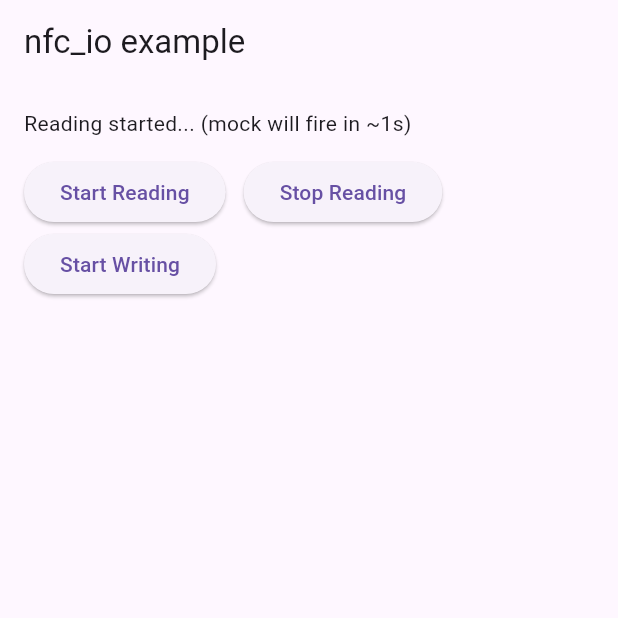
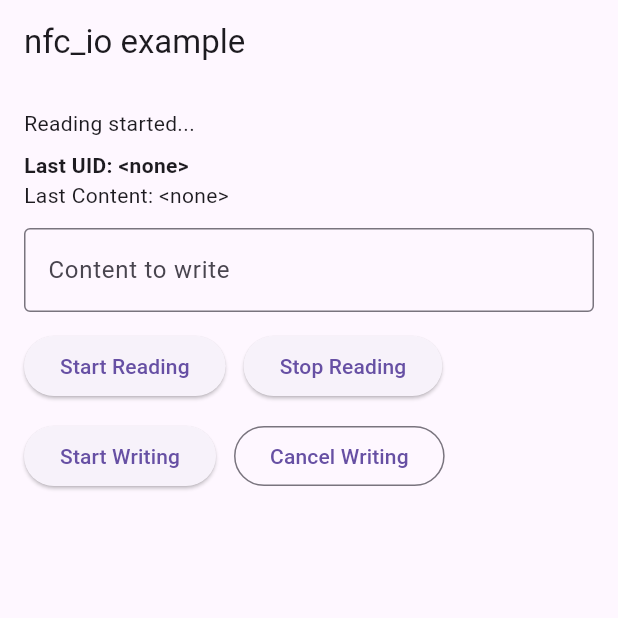
Before and after one commit to savejeff/jnfc_flutter, a Flutter app: the screen it shows after launch, after a tap on "Start Reading", on a phone screen of 412 x 824 dp, the top half of it. Run offline on Flutter 3.47's test engine with Material 3 defaults, Android fonts, the phone set to English and light mode, and no system bars; our stand-ins replace plugin_platform_interface.

Commit message:
some small fixes

```diff
--- a/example/lib/main.dart
+++ b/example/lib/main.dart
@@ -20,6 +20,8 @@ class MyApp extends StatelessWidget {
   }
 }
 
+
+
 class Home extends StatefulWidget {
   const Home({super.key});
 
@@ -32,10 +34,12 @@ class _HomeState extends State<Home> {
   NfcCard? last_card = null;
 
   StreamSubscription<NfcCard>? _sub;
+  final TextEditingController _writeController = TextEditingController(text: '');
 
   @override
   void dispose() {
     _sub?.cancel();
+    _writeController.dispose();
     super.dispose();
   }
 
@@ -43,13 +47,14 @@ class _HomeState extends State<Home> {
     _sub?.cancel();
     _sub = NfcIo.instance.onCardDiscovered.listen((card) {
       last_card = card;
+      _writeController.text = card.content;
       setState(() {
         _log = 'READ → uid=${card.uid}, content="${card.content}"';
       });
     });
     await NfcIo.instance.startReading();
     setState(() {
-      _log = 'Reading started... (mock will fire in ~1s)';
+      _log = 'Reading started...';
     });
   }
 
@@ -64,32 +69,70 @@ class _HomeState extends State<Home> {
   void _startWriting() async {
     final res = await NfcIo.instance.startWriting(
       uid: last_card?.uid ?? '',
-      content: 'Hi there!2',
+      content: _writeController.text,
     );
     setState(() {
       _log = res.success ? 'WRITE → success' : 'WRITE → error: ${res.error}';
     });
   }
 
+  void _cancelWriting() async {
+    await NfcIo.instance.cancelWriting();
+    setState(() {
+      _log = 'WRITE → canceled';
+    });
+  }
   @override
   Widget build(BuildContext context) {
+    final uidText = last_card?.uid ?? '<none>';
+    final contentText = last_card?.content ?? '<none>';
+
     return Scaffold(
       appBar: AppBar(title: const Text('nfc_io example')),
-      body: Padding(
+      body: SingleChildScrollView(
         padding: const EdgeInsets.all(16),
         child: Column(
           crossAxisAlignment: CrossAxisAlignment.start,
           children: [
             Text(_log),
+            const SizedBox(height: 8),
+            Text('Last UID: $uidText', style: const TextStyle(fontWeight: FontWeight.bold)),
+            Text('Last Content: $contentText'),
             const SizedBox(height: 12),
-            Wrap(spacing: 12, children: [
-              ElevatedButton(onPressed: _startReading, child: const Text('Start Reading')),
-              ElevatedButton(onPressed: _stopReading, child: const Text('Stop Reading')),
-              ElevatedButton(onPressed: _startWriting, child: const Text('Start Writing')),
-            ]),
+            TextField(
+              controller: _writeController,
+              decoration: const InputDecoration(
+                labelText: 'Content to write',
+                border: OutlineInputBorder(),
+              ),
+            ),
+            const SizedBox(height: 12),
+            Wrap(
+              spacing: 12,
+              runSpacing: 12,
+              children: [
+                ElevatedButton(
+                  onPressed: _startReading,
+                  child: const Text('Start Reading'),
+                ),
+                ElevatedButton(
+                  onPressed: _stopReading,
+                  child: const Text('Stop Reading'),
+                ),
+                ElevatedButton(
+                  onPressed: _startWriting,
+                  child: const Text('Start Writing'),
+                ),
+                OutlinedButton(
+                  onPressed: _cancelWriting,
+                  child: const Text('Cancel Writing'),
+                ),
+              ],
+            ),
           ],
         ),
       ),
     );
   }
+
 }
```
Also changed, not shown: 1 other file.
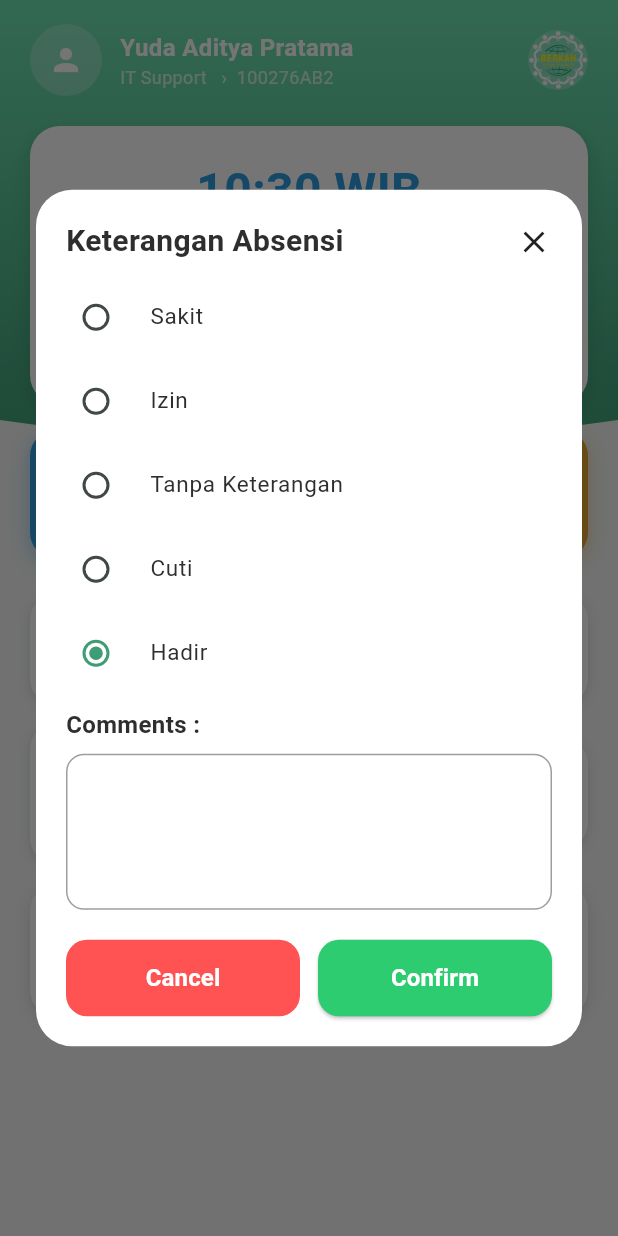
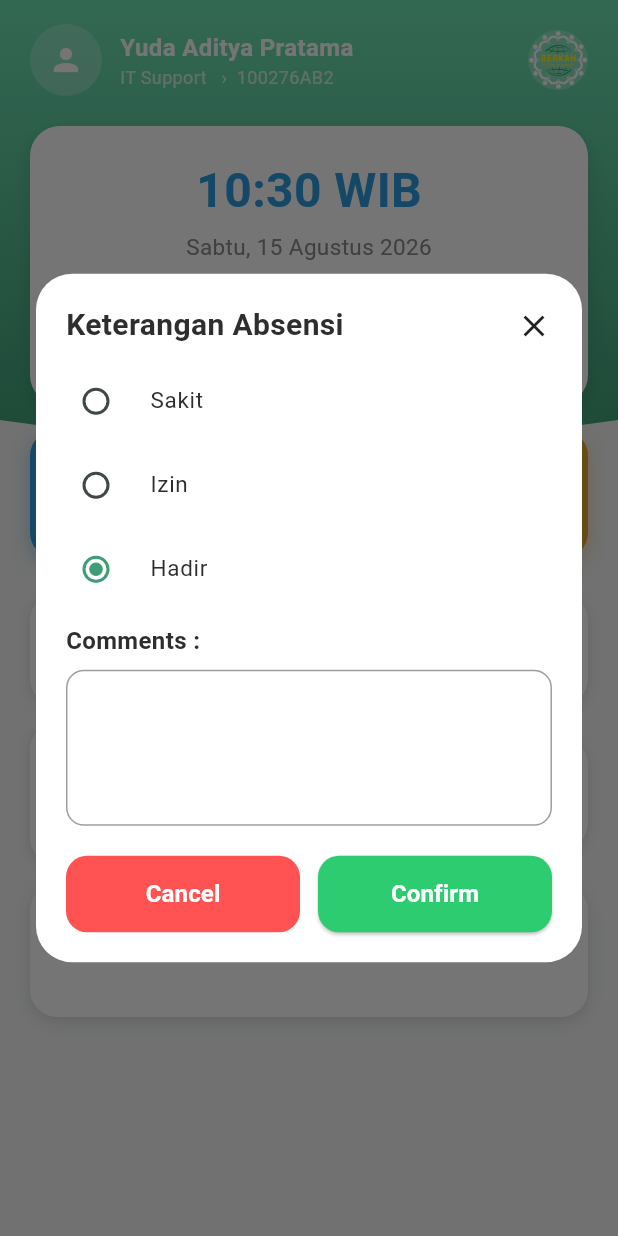
Before and after one commit to HaikalDev27/berkah_presensi, a Flutter app: the HomeScreen screen opened directly, after a tap on an icon or button, on a phone screen of 412 x 824 dp. Run offline on Flutter 3.47's test engine with Material 3 defaults, Android fonts, the phone set to English and light mode, and no system bars; Roboto replaces fonts that are missing (Poppins).

Commit message:
hapus cuti sama alfa

```diff
--- a/lib/widgets/absensi_dialog.dart
+++ b/lib/widgets/absensi_dialog.dart
@@ -26,8 +26,6 @@ class _AbsensiDialogState extends State<AbsensiDialog> {
   final List<String> _options = const [
     'Sakit',
     'Izin',
-    'Tanpa Keterangan',
-    'Cuti',
     'Hadir',
   ];
 
```
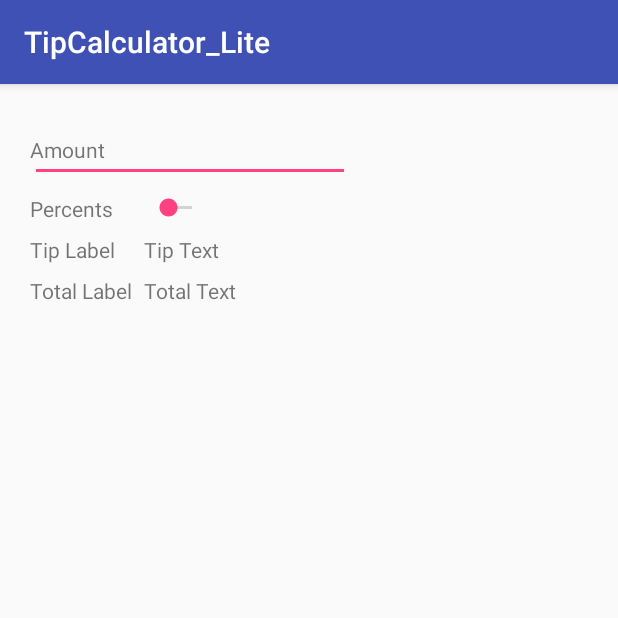
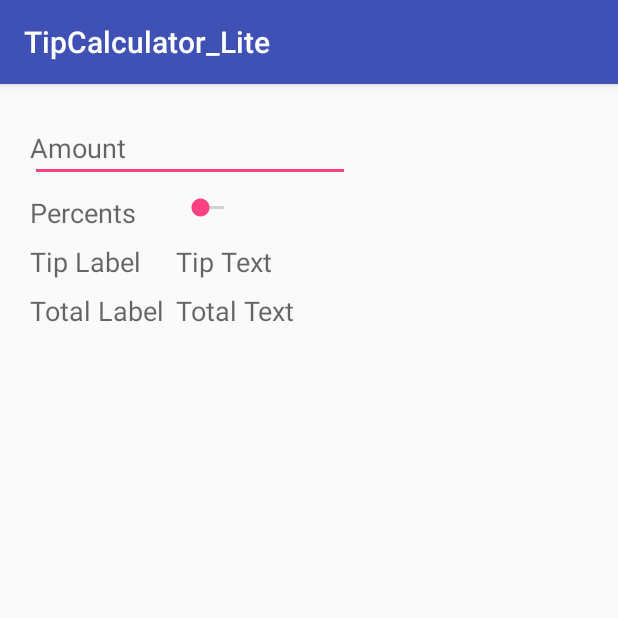
Before and after one commit to Poloz/text, an Android app: the screen it shows after launch (CalcActivity), on a phone screen of 412 x 824 dp, the top half of it. Run offline under Robolectric (Android 15) with nearby library versions, the phone set to English and light mode, and no system bars.

Commit message:
Small to medium

```diff
--- a/TipCalculator_Lite/app/src/main/res/layout/activity_calc.xml
+++ b/TipCalculator_Lite/app/src/main/res/layout/activity_calc.xml
@@ -28,13 +28,15 @@
         android:id="@+id/amountTextView"
         android:layout_column="0"
         android:layout_columnSpan="2"
-        android:layout_row="0" />
+        android:layout_row="0"
+        android:textAppearance="@android:style/TextAppearance.Material.Medium" />
 
     <TextView
         android:text="Percents"
         android:layout_width="wrap_content"
         android:layout_height="wrap_content"
-        android:id="@+id/percentTextView" />
+        android:id="@+id/percentTextView"
+        android:textAppearance="@android:style/TextAppearance.Material.Medium" />
 
     <SeekBar
         android:layout_width="wrap_content"
@@ -45,24 +47,28 @@
         android:text="Tip Label"
         android:layout_width="wrap_content"
         android:layout_height="wrap_content"
-        android:id="@+id/tipLabelTextView" />
+        android:id="@+id/tipLabelTextView"
+        android:textAppearance="@android:style/TextAppearance.Material.Medium" />
 
     <TextView
         android:text="Tip Text"
         android:layout_width="wrap_content"
         android:layout_height="wrap_content"
-        android:id="@+id/tipTextView" />
+        android:id="@+id/tipTextView"
+        android:textAppearance="@android:style/TextAppearance.Material.Medium" />
 
     <TextView
         android:text="Total Label"
         android:layout_width="wrap_content"
         android:layout_height="wrap_content"
-        android:id="@+id/totalLabelTextView" />
+        android:id="@+id/totalLabelTextView"
+        android:textAppearance="@android:style/TextAppearance.Material.Medium" />
 
     <TextView
         android:text="Total Text"
         android:layout_width="wrap_content"
         android:layout_height="wrap_content"
-        android:id="@+id/totalTextView" />
+        android:id="@+id/totalTextView"
+        android:textAppearance="@android:style/TextAppearance.Material.Medium" />
 
 </GridLayout>
```
Also changed, not shown: 1 other file.
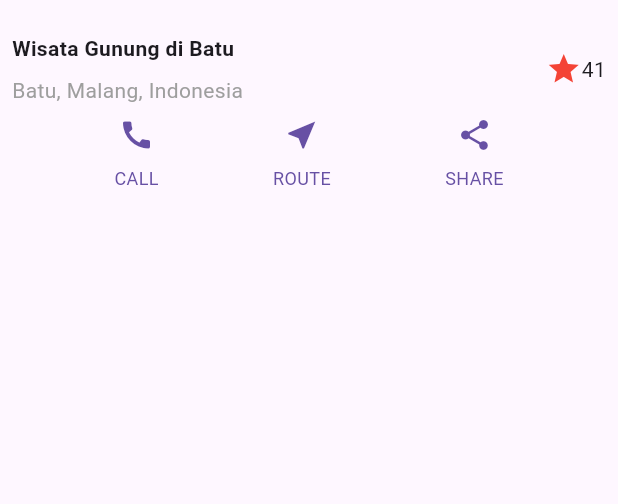
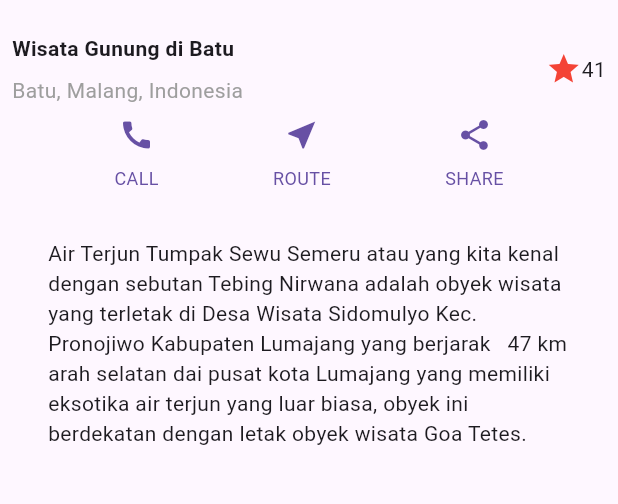
Before and after one commit to Lavina-23/MOBILE-SMT5, a Flutter app: the screen it shows after launch, on a phone screen of 412 x 824 dp, the part 63-567 px from its top. Run offline on Flutter 3.47's test engine with Material 3 defaults, Android fonts, the phone set to English and light mode, and no system bars.

Commit message:
feat: text section implementation

```diff
--- a/layout_flutter/lib/main.dart
+++ b/layout_flutter/lib/main.dart
@@ -56,6 +56,14 @@ class MyApp extends StatelessWidget {
       ],
     );
 
+    Widget textSection = Container(
+      padding: const EdgeInsets.all(32),
+      child: const Text(
+        'Air Terjun Tumpak Sewu Semeru atau yang kita kenal dengan sebutan Tebing Nirwana adalah obyek wisata yang terletak di Desa Wisata Sidomulyo Kec. Pronojiwo Kabupaten Lumajang yang berjarak   47 km arah selatan dai pusat kota Lumajang yang memiliki eksotika air terjun yang luar biasa, obyek ini berdekatan dengan letak obyek wisata Goa Tetes.',
+        softWrap: true,
+      ),
+    );
+
     return MaterialApp(
       title: 'Flutter layout: Lavina 2341760062',
       home: Scaffold(
@@ -66,6 +74,7 @@ class MyApp extends StatelessWidget {
             children: [
               titleSection,
               buttonSection,
+              textSection,
             ],
           )),
     );
```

## WHAT YOU NEED TO DO
None of the pictures should be kept; reproduce all the remaining material exactly.

## YOUR RESPONSE
Before and after one commit to savejeff/jnfc_flutter, a Flutter app: the screen it shows after launch, after a tap on "Start Reading", on a phone screen of 412 x 824 dp, the top half of it. Run offline on Flutter 3.47's test engine with Material 3 defaults, Android fonts, the phone set to English and light mode, and no system bars; our stand-ins replace plugin_platform_interface.

Commit message:
some small fixes

```diff
--- a/example/lib/main.dart
+++ b/example/lib/main.dart
@@ -20,6 +20,8 @@ class MyApp extends StatelessWidget {
   }
 }
 
+
+
 class Home extends StatefulWidget {
   const Home({super.key});
 
@@ -32,10 +34,12 @@ class _HomeState extends State<Home> {
   NfcCard? last_card = null;
 
   StreamSubscription<NfcCard>? _sub;
+  final TextEditingController _writeController = TextEditingController(text: '');
 
   @override
   void dispose() {
     _sub?.cancel();
+    _writeController.dispose();
     super.dispose();
   }
 
@@ -43,13 +47,14 @@ class _HomeState extends State<Home> {
     _sub?.cancel();
     _sub = NfcIo.instance.onCardDiscovered.listen((card) {
       last_card = card;
+      _writeController.text = card.content;
       setState(() {
         _log = 'READ → uid=${card.uid}, content="${card.content}"';
       });
     });
     await NfcIo.instance.startReading();
     setState(() {
-      _log = 'Reading started... (mock will fire in ~1s)';
+      _log = 'Reading started...';
     });
   }
 
@@ -64,32 +69,70 @@ class _HomeState extends State<Home> {
   void _startWriting() async {
     final res = await NfcIo.instance.startWriting(
       uid: last_card?.uid ?? '',
-      content: 'Hi there!2',
+      content: _writeController.text,
     );
     setState(() {
       _log = res.success ? 'WRITE → success' : 'WRITE → error: ${res.error}';
     });
   }
 
+  void _cancelWriting() async {
+    await NfcIo.instance.cancelWriting();
+    setState(() {
+      _log = 'WRITE → canceled';
+    });
+  }
   @override
   Widget build(BuildContext context) {
+    final uidText = last_card?.uid ?? '<none>';
+    final contentText = last_card?.content ?? '<none>';
+
     return Scaffold(
       appBar: AppBar(title: const Text('nfc_io example')),
-      body: Padding(
+      body: SingleChildScrollView(
         padding: const EdgeInsets.all(16),
         child: Column(
           crossAxisAlignment: CrossAxisAlignment.start,
           children: [
             Text(_log),
+            const SizedBox(height: 8),
+            Text('Last UID: $uidText', style: const TextStyle(fontWeight: FontWeight.bold)),
+            Text('Last Content: $contentText'),
             const SizedBox(height: 12),
-            Wrap(spacing: 12, children: [
-              ElevatedButton(onPressed: _startReading, child: const Text('Start Reading')),
-              ElevatedButton(onPressed: _stopReading, child: const Text('Stop Reading')),
-              ElevatedButton(onPressed: _startWriting, child: const Text('Start Writing')),
-            ]),
+            TextField(
+              controller: _writeController,
+              decoration: const InputDecoration(
+                labelText: 'Content to write',
+                border: OutlineInputBorder(),
+              ),
+            ),
+            const SizedBox(height: 12),
+            Wrap(
+              spacing: 12,
+              runSpacing: 12,
+              children: [
+                ElevatedButton(
+                  onPressed: _startReading,
+                  child: const Text('Start Reading'),
+                ),
+                ElevatedButton(
+                  onPressed: _stopReading,
+                  child: const Text('Stop Reading'),
+                ),
+                ElevatedButton(
+                  onPressed: _startWriting,
+                  child: const Text('Start Writing'),
+                ),
+                OutlinedButton(
+                  onPressed: _cancelWriting,
+                  child: const Text('Cancel Writing'),
+                ),
+              ],
+            ),
           ],
         ),
       ),
     );
   }
+
 }
```
Also changed, not shown: 1 other file.
Before and after one commit to HaikalDev27/berkah_presensi, a Flutter app: the HomeScreen screen opened directly, after a tap on an icon or button, on a phone screen of 412 x 824 dp. Run offline on Flutter 3.47's test engine with Material 3 defaults, Android fonts, the phone set to English and light mode, and no system bars; Roboto replaces fonts that are missing (Poppins).

Commit message:
hapus cuti sama alfa

```diff
--- a/lib/widgets/absensi_dialog.dart
+++ b/lib/widgets/absensi_dialog.dart
@@ -26,8 +26,6 @@ class _AbsensiDialogState extends State<AbsensiDialog> {
   final List<String> _options = const [
     'Sakit',
     'Izin',
-    'Tanpa Keterangan',
-    'Cuti',
     'Hadir',
   ];
 
```
Before and after one commit to Poloz/text, an Android app: the screen it shows after launch (CalcActivity), on a phone screen of 412 x 824 dp, the top half of it. Run offline under Robolectric (Android 15) with nearby library versions, the phone set to English and light mode, and no system bars.

Commit message:
Small to medium

```diff
--- a/TipCalculator_Lite/app/src/main/res/layout/activity_calc.xml
+++ b/TipCalculator_Lite/app/src/main/res/layout/activity_calc.xml
@@ -28,13 +28,15 @@
         android:id="@+id/amountTextView"
         android:layout_column="0"
         android:layout_columnSpan="2"
-        android:layout_row="0" />
+        android:layout_row="0"
+        android:textAppearance="@android:style/TextAppearance.Material.Medium" />
 
     <TextView
         android:text="Percents"
         android:layout_width="wrap_content"
         android:layout_height="wrap_content"
-        android:id="@+id/percentTextView" />
+        android:id="@+id/percentTextView"
+        android:textAppearance="@android:style/TextAppearance.Material.Medium" />
 
     <SeekBar
         android:layout_width="wrap_content"
@@ -45,24 +47,28 @@
         android:text="Tip Label"
         android:layout_width="wrap_content"
         android:layout_height="wrap_content"
-        android:id="@+id/tipLabelTextView" />
+        android:id="@+id/tipLabelTextView"
+        android:textAppearance="@android:style/TextAppearance.Material.Medium" />
 
     <TextView
         android:text="Tip Text"
         android:layout_width="wrap_content"
         android:layout_height="wrap_content"
-        android:id="@+id/tipTextView" />
+        android:id="@+id/tipTextView"
+        android:textAppearance="@android:style/TextAppearance.Material.Medium" />
 
     <TextView
         android:text="Total Label"
         android:layout_width="wrap_content"
         android:layout_height="wrap_content"
-        android:id="@+id/totalLabelTextView" />
+        android:id="@+id/totalLabelTextView"
+        android:textAppearance="@android:style/TextAppearance.Material.Medium" />
 
     <TextView
         android:text="Total Text"
         android:layout_width="wrap_content"
         android:layout_height="wrap_content"
-        android:id="@+id/totalTextView" />
+        android:id="@+id/totalTextView"
+        android:textAppearance="@android:style/TextAppearance.Material.Medium" />
 
 </GridLayout>
```
Also changed, not shown: 1 other file.
Before and after one commit to Lavina-23/MOBILE-SMT5, a Flutter app: the screen it shows after launch, on a phone screen of 412 x 824 dp, the part 63-567 px from its top. Run offline on Flutter 3.47's test engine with Material 3 defaults, Android fonts, the phone set to English and light mode, and no system bars.

Commit message:
feat: text section implementation

```diff
--- a/layout_flutter/lib/main.dart
+++ b/layout_flutter/lib/main.dart
@@ -56,6 +56,14 @@ class MyApp extends StatelessWidget {
       ],
     );
 
+    Widget textSection = Container(
+      padding: const EdgeInsets.all(32),
+      child: const Text(
+        'Air Terjun Tumpak Sewu Semeru atau yang kita kenal dengan sebutan Tebing Nirwana adalah obyek wisata yang terletak di Desa Wisata Sidomulyo Kec. Pronojiwo Kabupaten Lumajang yang berjarak   47 km arah selatan dai pusat kota Lumajang yang memiliki eksotika air terjun yang luar biasa, obyek ini berdekatan dengan letak obyek wisata Goa Tetes.',
+        softWrap: true,
+      ),
+    );
+
     return MaterialApp(
       title: 'Flutter layout: Lavina 2341760062',
       home: Scaffold(
@@ -66,6 +74,7 @@ class MyApp extends StatelessWidget {
             children: [
               titleSection,
               buttonSection,
+              textSection,
             ],
           )),
     );
```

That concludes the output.